It won’t take this combine long to finish picking the remaining corn in this field

Chris Hardie, Contributor

Back Home by Chris Hardie

It’s harvest time in the country, with farmers busy in the fields at all hours of the day collecting the annual crops.

The warm and dry fall has created ideal harvest conditions so far across much of Wisconsin. For the week ending Oct. 3, temperatures were anywhere from 5 to 13 degrees warmer than normal.

“Farmers made good progress with harvest and other fieldwork,” stated the Oct. 4 weekly crop report from the U.S. Department of Agriculture. Crop harvesting is ahead of schedule, with corn harvest at 12% complete — nine days ahead of normal.

Today’s large combines make short work of picking corn, which is put directly into a large grain truck and hauled away. It’s a big change from 40 to 50 years ago when corn on our family dairy farm was chopped with a two-row head for silage or was picked with a single-row picker into a gravity box.
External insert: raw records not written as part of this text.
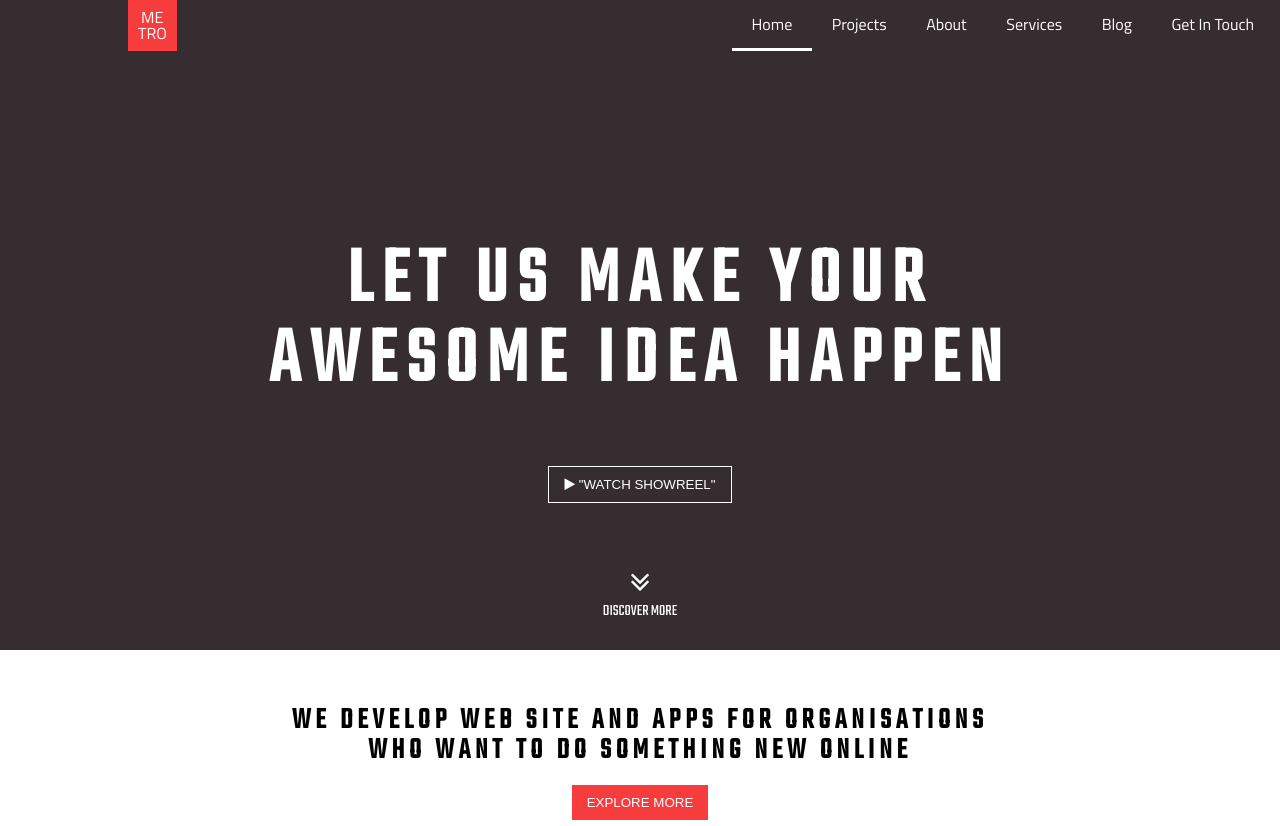
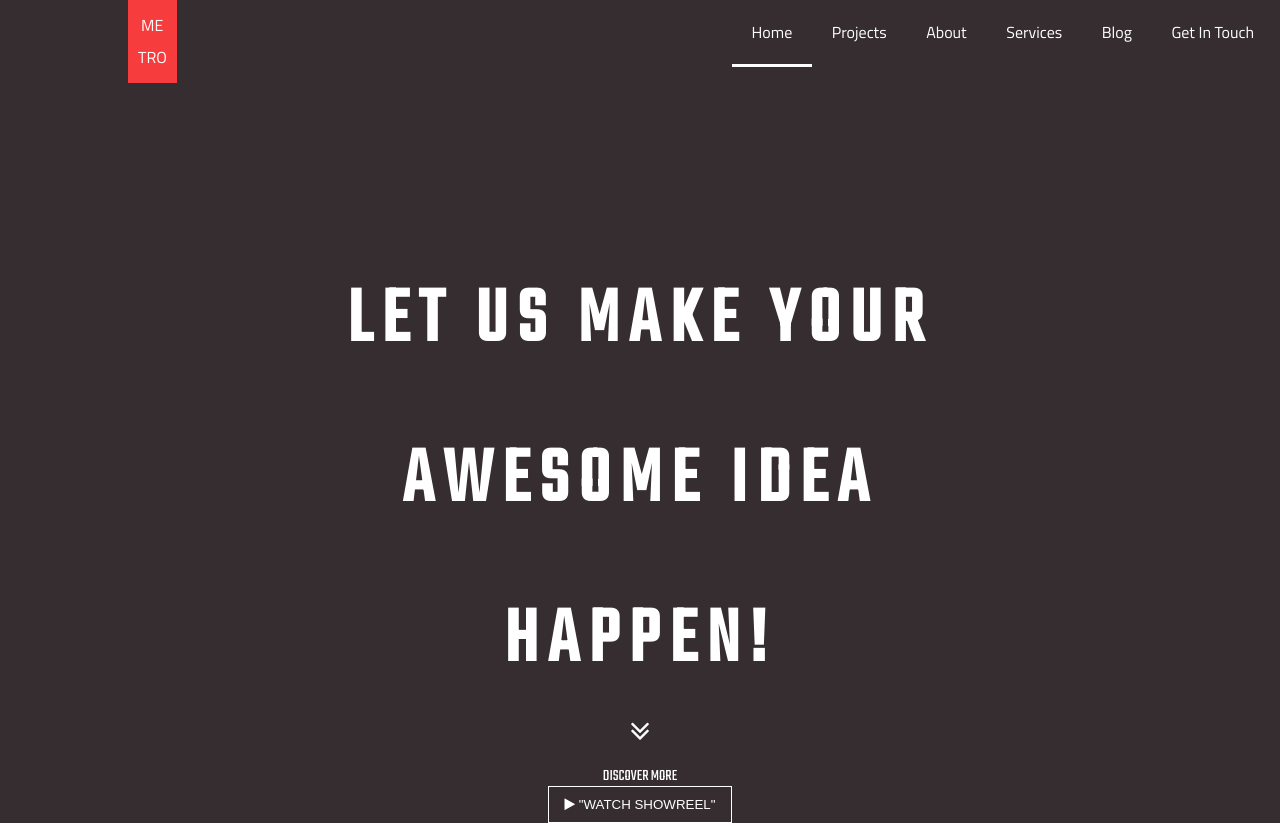
Before and after one commit to planets09/metroapp, a plain HTML site: page index.html in a window 1280 px wide. Shown: the top 826 px of the page. Drawn offline with Linux system fonts and the light colour scheme.

Commit message:
font changes

```diff
--- a/css/main.css
+++ b/css/main.css
@@ -7,7 +7,7 @@
 }
 
 body {
-	line-height: 1;
+	line-height: 2;
 	padding-top: 50px;
 }
 
--- a/index.html
+++ b/index.html
@@ -3,7 +3,7 @@
 
 <head>
 	<meta charset="utf-8">
-	<meta name="description" content="Metro App website replication">
+	<meta name="description" content="Metro App website">
 	<meta name="author" content="Created by Rena Tan">
 	<link rel="shortcut icon" href="favicon.ico">
 	<link rel="stylesheet" href="https://maxcdn.bootstrapcdn.com/font-awesome/4.5.0/css/font-awesome.min.css">
@@ -44,7 +44,7 @@
 </nav>
 
 <header id="intro">
-	<h1>LET US MAKE YOUR AWESOME IDEA HAPPEN</h1>
+	<h1>LET US MAKE YOUR AWESOME IDEA HAPPEN!</h1>
 	<button>
 		<i class="fa fa-play"></i>
 		"WATCH SHOWREEL"
```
The corn that wasn’t chopped on our farm was harvested for high-moisture storage, which normally ranges from 24% to 33%, compared to 15% for dry-corn storage. The statewide moisture content of field corn harvested for grain stood at 23% as of Oct. 3.

It was often my job to balance inside the gravity box. I would use my legs and feet to push the cobs into the auger that fed the hammer mill, which ground the corn before it was blown into the silo. The days were long and corn harvest would go on for weeks. It was always a big relief to have all the corn picked and stored.

If the corn was too dry, we’d need to add water; propionic acid was used to aid as a preservative. I can still hear the loud roar of the hammer mill, see the fine husks of corn floating through the air like snowflakes, and smell the freshly ground corn and the acrid aroma from the acid.

I would arrive home from school after sports practice and start milking cows at 6 p.m. while my dad and his hired hand worked on picking corn. By the time the cows were milked, it would be 9 p.m. before we had supper — or even later. Then there was homework to do.

Here’s to a safe and productive harvest season for our farmers.

Fall-blooming lilacs not normal

I’ve been seeing a few social media posts and noticed in my drives through the country that some lilacs are going through a fall bloom. That’s not normal for a spring-blooming plant, but apparently, we can blame the weather.

A similar situation occurred in 2019 across some parts of Minnesota. Julie Weisenhorn, an associate professor at the University of Minnesota-Extension and UM-Department of Horticulture told WCCO the blooms were likely due to weather patterns. A combination of warm and cold temperatures — a cooler August and a warmer September — can trick the plants into thinking that fall is spring.

None of our lilac plants — which hardly bloomed this past spring because of a late frost — have sprouted blooms this fall. We’re jealous of others who are enjoying the fall blooms, but there is a downside. The branches that are blooming this fall will probably not bloom next spring. So enjoy the flush now – while you can.